In this no-holds-barred memoir, Bertine tells how she set her heart on making it to the top in the skating world, was accepted into the Ice Capades in the late 1990s and lost her dream when the company folded just as she was about to join. Determined to be a professional skater at any cost, she joined lesser ice shows, first Holiday on Ice, where she performed in Europe dressed in animal costumes, and then Hollywood on Ice, where she traveled to remote South American villages in a circus-style caravan, sleeping in shabby hotels and changing costumes in a crowded, smelly trailer. Even more demoralizing, the skaters in this show were subjected to Sunday weigh-ins, for skinniness was the goal, and she was deemed overweight because of the muscular body she had worked hard to develop. Obsessed with becoming thin, she starved herself until she became physically and mentally ill. Finally, after realizing that she had a serious problem, she made elaborate plans to escape, until the show downsized, releasing her. She returned home, regained her health, became a triathlete and now pursues that sport as ardently as skating. Bertine recounts all this in straightforward and often amusing prose, condemning people and venues that have disappointed her: her mother, who apparently wanted a glamour girl, not an athlete, for a daughter; her wealthy hometown of Bronxville, N.Y.; and the ice shows. She also presents a harrowing description of the levels of degradation to which she sank because of the eating disorder. Her book should serve as a cautionary tale for ambitious young people who hope to make it to the top in the sports world. (Nov.) Copyright 2003 Reed Business Information.

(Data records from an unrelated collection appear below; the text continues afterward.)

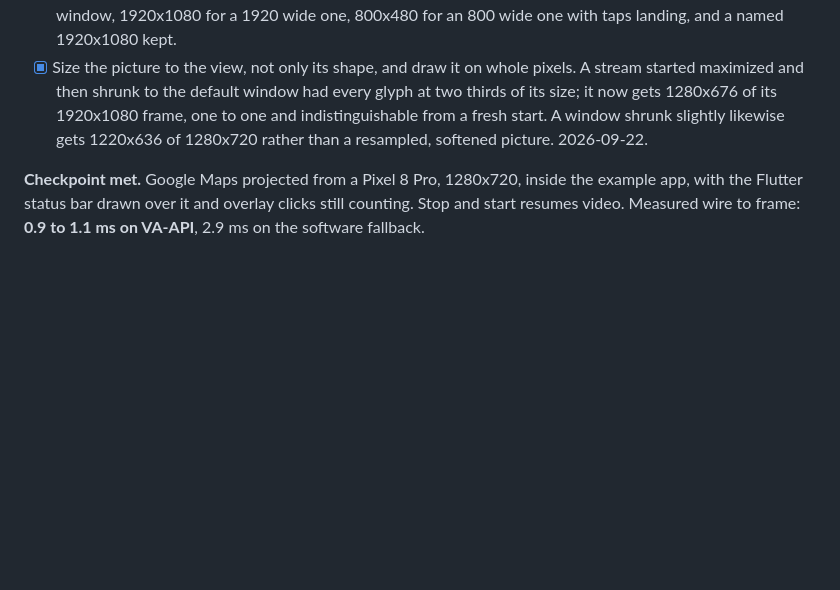
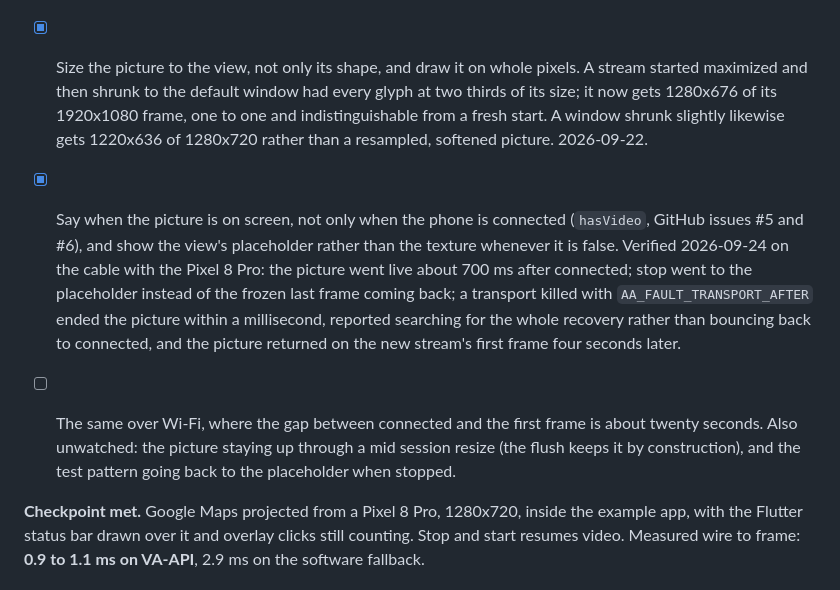
Before and after one commit to Mauznemo/FlutterAndroidAuto, a Markdown page: PLAN.md, the part around the change. Drawn GitHub-style; blank space fills up the shorter version.

```diff
--- a/PLAN.md
+++ b/PLAN.md
@@ -289,6 +289,19 @@ Goal: the phone's projected screen appears inside the Flutter app.
       one and indistinguishable from a fresh start. A window shrunk slightly likewise
       gets 1220x636 of 1280x720 rather than a resampled, softened picture. 2026-09-22.
 
+- [x] Say when the picture is on screen, not only when the phone is connected
+      (`hasVideo`, GitHub issues #5 and #6), and show the view's placeholder rather than
+      the texture whenever it is false. Verified 2026-09-24 on the cable with the Pixel
+      8 Pro: the picture went live about 700 ms after connected; stop went to the
+      placeholder instead of the frozen last frame coming back; a transport killed with
+      `AA_FAULT_TRANSPORT_AFTER` ended the picture within a millisecond, reported
+      searching for the whole recovery rather than bouncing back to connected, and the
+      picture returned on the new stream's first frame four seconds later.
+- [ ] The same over Wi-Fi, where the gap between connected and the first frame is about
+      twenty seconds. Also unwatched: the picture staying up through a mid session
+      resize (the flush keeps it by construction), and the test pattern going back to
+      the placeholder when stopped.
+
 **Checkpoint met.** Google Maps projected from a Pixel 8 Pro, 1280x720, inside the
 example app, with the Flutter status bar drawn over it and overlay clicks still counting.
 Stop and start resumes video. Measured wire to frame: **0.9 to 1.1 ms on VA-API**, 2.9 ms
```
Also changed, not shown: AGENTS.md (+6 -0 lines), docs/architecture.md (+29 -1 lines).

In this autobiography, professional figure skater Bertine offers both interesting highlights and boring personal trivia. Vivid descriptions of how she became a competitive skater and then a cast member of several shows make for engaging reading-there's plenty of juicy tidbits on contracts, living conditions, personal relationships among the skaters, grind of endless performances, costuming, makeup, and rehearsals. There are also some amusing anecdotes about the mix of nationalities within the sport. But the mundane parade of personal detail, particularly about sporting activities and experiences other than skating, leaves the reader more bored than inspired. Sometimes the book reads like an adolescent's diary, sprinkled as it is with sophomoric comments, e.g., "Elementary school was a blur of self-discovery." Readers must plow through too much of this to get to the more interesting skating topics. A mixed bag, then; recommended for collections related to sport or other specialized collections.-Bonnie Collier, Yale Law Lib., New Haven Copyright 2003 Reed Business Information.